Meet Playwright Kirt Shineman
Kirt is the author of Pluck the Day, the first #newworkshop selection in Now & Then's 3rd season. Artistic Director John Perovich had a chance to speak with Kirt about his play, its process, and Kirt's hopes for the workshop. This feature is the first of two installments featuring Kirt and his play. Pluck the Day by Kirt Shineman will undergo a week of development and be presented to audiences on Friday, August 30 at 7:30PM and Saturday, August 31 at 11:00AM.
John Perovich (JP): Kirt, it's so exciting to have you join us at Now & Then for a workshop of Pluck the Day. I really enjoy the script, both for its humor and its social commentary. What has your writing process been like for this play?
Kirt Shineman (KS): My writing process for Pluck the Day started in December of 2018 after I heard a news story on Vice News about the cheating scandal. I had just read a National Geographic about wineries in Australia, and I found the way winemakers spoke about their vineyards to be poetic. Also, as a foodie I enjoy the restaurant business and how waiters/servers sell wines, their descriptions, their colorful, delectable words, that I thought, "What a great experience for theater! A play with wine!" Then at a play festival after one of our readings, a winery offered a tasting.
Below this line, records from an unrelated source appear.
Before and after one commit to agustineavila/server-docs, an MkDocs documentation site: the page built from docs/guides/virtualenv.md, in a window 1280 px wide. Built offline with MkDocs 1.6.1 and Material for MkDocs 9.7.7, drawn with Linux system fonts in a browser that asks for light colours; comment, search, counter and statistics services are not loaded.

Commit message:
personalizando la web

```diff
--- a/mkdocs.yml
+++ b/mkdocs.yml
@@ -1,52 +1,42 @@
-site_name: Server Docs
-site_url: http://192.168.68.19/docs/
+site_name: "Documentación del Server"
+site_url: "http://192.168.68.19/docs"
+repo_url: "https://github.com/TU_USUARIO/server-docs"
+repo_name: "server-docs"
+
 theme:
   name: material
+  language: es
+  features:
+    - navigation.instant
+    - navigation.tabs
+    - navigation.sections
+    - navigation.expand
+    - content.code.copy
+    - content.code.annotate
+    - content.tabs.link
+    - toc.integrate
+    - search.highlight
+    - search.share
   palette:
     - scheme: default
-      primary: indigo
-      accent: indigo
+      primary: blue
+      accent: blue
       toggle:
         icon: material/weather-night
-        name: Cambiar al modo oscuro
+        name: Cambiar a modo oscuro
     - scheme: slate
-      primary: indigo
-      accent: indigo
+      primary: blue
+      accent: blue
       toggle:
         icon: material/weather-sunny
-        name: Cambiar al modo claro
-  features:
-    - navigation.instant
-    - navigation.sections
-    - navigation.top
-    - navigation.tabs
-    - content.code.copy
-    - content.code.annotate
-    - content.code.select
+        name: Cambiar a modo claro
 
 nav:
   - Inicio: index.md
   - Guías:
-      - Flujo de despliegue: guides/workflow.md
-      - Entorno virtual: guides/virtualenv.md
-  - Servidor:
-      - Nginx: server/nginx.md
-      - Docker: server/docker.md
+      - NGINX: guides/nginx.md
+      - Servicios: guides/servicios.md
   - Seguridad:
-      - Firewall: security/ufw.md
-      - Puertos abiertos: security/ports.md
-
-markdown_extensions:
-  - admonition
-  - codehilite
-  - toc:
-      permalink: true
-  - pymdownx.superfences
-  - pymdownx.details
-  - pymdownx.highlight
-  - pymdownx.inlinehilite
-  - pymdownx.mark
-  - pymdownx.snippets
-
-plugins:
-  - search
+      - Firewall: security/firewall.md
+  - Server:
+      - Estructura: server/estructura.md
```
I wanted the wine before the play, during the play and even after the play, even just a tasting. Wine is so theatrical! So I wrote a few monologues of sommeliers selling wine to customers--the theater audience--and the characters came to me. I wrote their biographies, to learn more about them, and then outlined the action around the scandal. With that, I wrote draft one of the play. I didn't think the play was theatrical enough--or as experimental as I like--so I added a satyr, to jazz up the genre. The play leaned towards the comedic or the satirical, like the Greek satyr plays, so a satyr made sense--and draft one of Pluck the Day received a home reading with many of my actor friends. At the reading, the actors voiced many questions about the satyr, his purpose, the style, the genre, and as satyrs are tricksters--and he wasn't necessary to the play. He was cut, and the play re-written.
JP: What a journey! I'm always fascinated how ideas come to us as writers and how the ideas take shape and are re-shaped--consistently--throughout the process. Wine, scandals, a satyr--such intriguing inspiration. Might the satyr ever return?
KS: No. His name was Dion, for Dionysis. I don't see Dion returning to the play. He mugs too much; he steals the story. He makes it all about him. But the satire of challenging the gods of privilege, cheating, and sexism remains in the play.
JP: That it does--and adds such pointed, meaningful conflict to reflect on throughout the play. Perhaps Dion might find his way into a different play? He sounds like such a fun character.
Be on the lookout for Part 2 of this Artist Feature to learn more about Kirt's goals for the workshop and his values in collaborating with directors, dramaturgs, and actors.